The Flock (band)
|This article does not cite any references or sources. (August 2013)|
Promotional photo (L to R) Rick Canoff, Fred Glickstein, Tom Webb, Jerry Smith (bottom), Ron Karpman (top), Frank Posa and Jerry Goodman
|Origin||Chicago, Illinois, U.S.|
|Genres||Garage rock, Jazz fusion|
|Labels||Columbia, Sony, Gab, One Way, BGO|
Blood Sweat and Tears
|Past members||Jerry Goodman
The Flock was an American, Chicago-based jazz-rock band, that released two records on Columbia records in 1969 (The Flock) and 1970 (Dinosaur Swamps). The Flock did not achieve the commercial success of other Columbia jazz-rock groups of the era such as Chicago and Blood Sweat & Tears, but were most notable for their inclusion of a prominent violin in their recordings. The violinist, Jerry Goodman, went on to become a member of Mahavishnu Orchestra and a solo artist.
The members at the time of their 1969 studio recording were Fred Glickstein (guitar, lead vocals), Jerry Goodman (violin), Jerry Smith (bass), Ron Karpman (drums), Rick Canoff (saxophone), Tom Webb (saxophone) and Frank Posa (trumpet).
After a highly promising first album that was further "outside," jazz/fusion-wise than either Chicago or BS&T (owing, to a great extent, to the influence of Miles Davis' Bitches Brew album, which Webb participated in, but whose performance was not recorded). The first album on Columbia was produced by John McClure with liner notes written in the audience at Whiskey A Go Go by blues legend John Mayall, on July 9, 1969. The band went back into the studio and recorded a second album entitled "Dinosaur Swamps" featuring the hit "Big Bird" The band began work on a third studio album, but Columbia Records' Clive Davis raided The Flock, stealing Goodman for the Mahavishnu Orchestra project: apparently jazz violinist Jean-Luc Ponty was guitarist-bandleader Mahavishnu John McLaughlin's first choice, but the U.S. government would not grant Ponty a work-permit visa.
The Flock reunited briefly in 1975 for an album Inside Out, and in 2004 a CD was released of a 1973 live concert called Live in Europe, which features Michael Zydowsky on violin in place of Goodman and includes original members Fred Glickstein, Jerry Smith, and Ron Karpman.

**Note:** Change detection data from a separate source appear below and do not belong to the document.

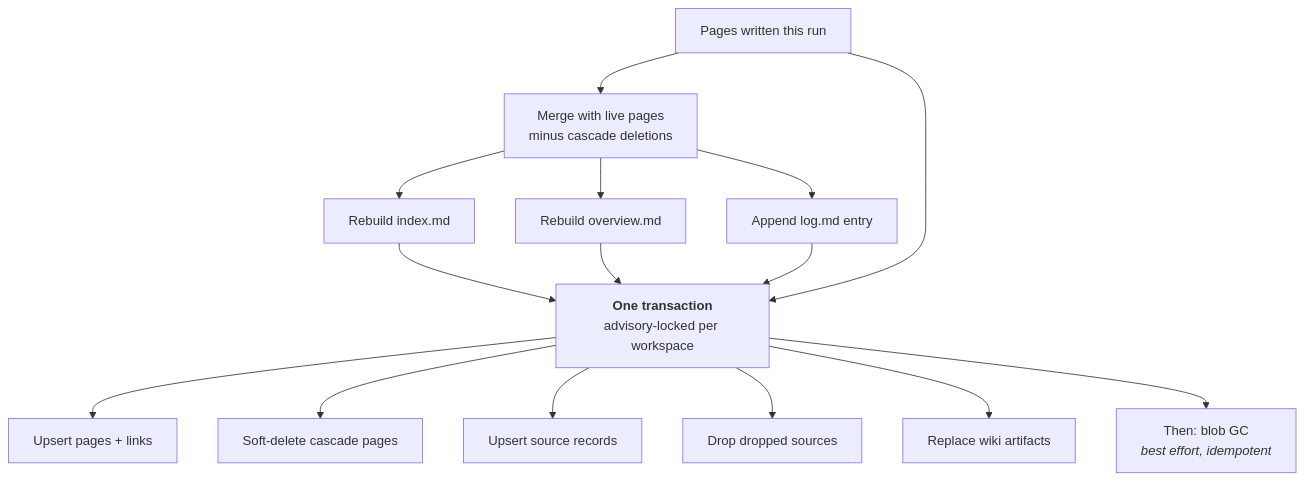
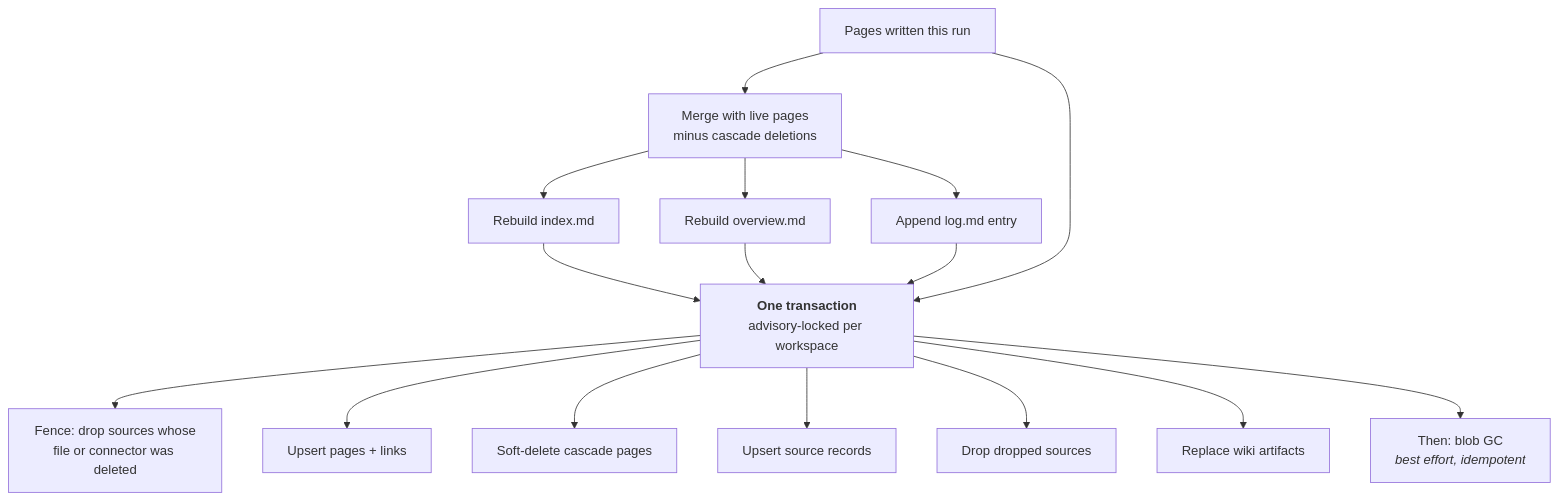
One commit to daiwa-zou/kiln changed the tenth of 17 diagrams in docs/architecture.md. Above: the diagram before and after it, drawn with Mermaid. The commit also changed other lines of this file and 9 other files, not shown here.

````diff
--- a/docs/architecture.md
+++ b/docs/architecture.md
@@ -559,17 +573,18 @@
 ```mermaid
 flowchart TD
     W["Pages written this run"] --> M["Merge with live pages<br/>minus cascade deletions"]
     M --> IX["Rebuild index.md"]
     M --> OV["Rebuild overview.md"]
     M --> LG["Append log.md entry"]
     IX --> TX
     OV --> TX
     LG --> TX
     W --> TX["<b>One transaction</b><br/>advisory-locked per workspace"]
+    TX --> FN["Fence: drop sources whose<br/>file or connector was deleted"]
     TX --> UP["Upsert pages + links"]
     TX --> SD["Soft-delete cascade pages"]
     TX --> SR["Upsert source records"]
     TX --> DS["Drop dropped sources"]
     TX --> AR["Replace wiki artifacts"]
     TX --> GC["Then: blob GC<br/><i>best effort, idempotent</i>"]
 ```
````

In late 1976, Fred Glickstein & Ron Karpman recruited bassist/cellist Thom Blecka from Chicago (formerly of T.S Henry Webb Group featuring Frank Posa) - Corky Siegel w/Sam Lay, Albert King, Joe Jammer, Johnny Ross & The Babysitters & others) and formed a power trio that chose the title of: "FLOCK 3". The new outfit featured a handful of older, established Flock compositions, but yet emphasized new material, co-written by Glickstein & Karpman with some arrangement contributions by Blecka. The new hornless, violin-free, rock-oriented/ fusion trio `tore up` a few local gigs- opening for Cheap Trick, The Cryan' Shames - and standing on their own, occasionally joined onstage by original Flock alumnus T. S. Henry Webb (sax/vocals) and also friends: Dennis Tiger (blues harp/vocals) & Jeff Gates (keyboards). Unfortunately, the band's live performances were never captured on tape and any attempts at studio recording fell by the wayside due to personal issues amongst the band.
The Flock had three early singles on Destination Records and one on the USA Records label, recorded in 1966 and 1967 (Jerry Goodman the violinist was not in this line-up, but he did work as a roadie with the band). These were local Chicago labels. All four singles are now available on CD. These singles were "Can't You See", "Are You The Kind", "Take Me Back" and "What Would You Do If The Sun Died?"
There is film footage of the big-band version of the Flock (the Dinosaur Swamps version of the group) playing the song "Big Bird (Fly)" at a rock festival in the Netherlands about 1970. Violinist Jerry Goodman is prominently featured in the video, but all members of the group, including the horn section are shown.
- The Flock (1969)
- Dinosaur Swamps (1970)
- Inside Out (1975)
- Live in Europe (2004)
- Flock Rock - The Best Of The Flock (2008)
- 2131 South Michigan Ave (2009)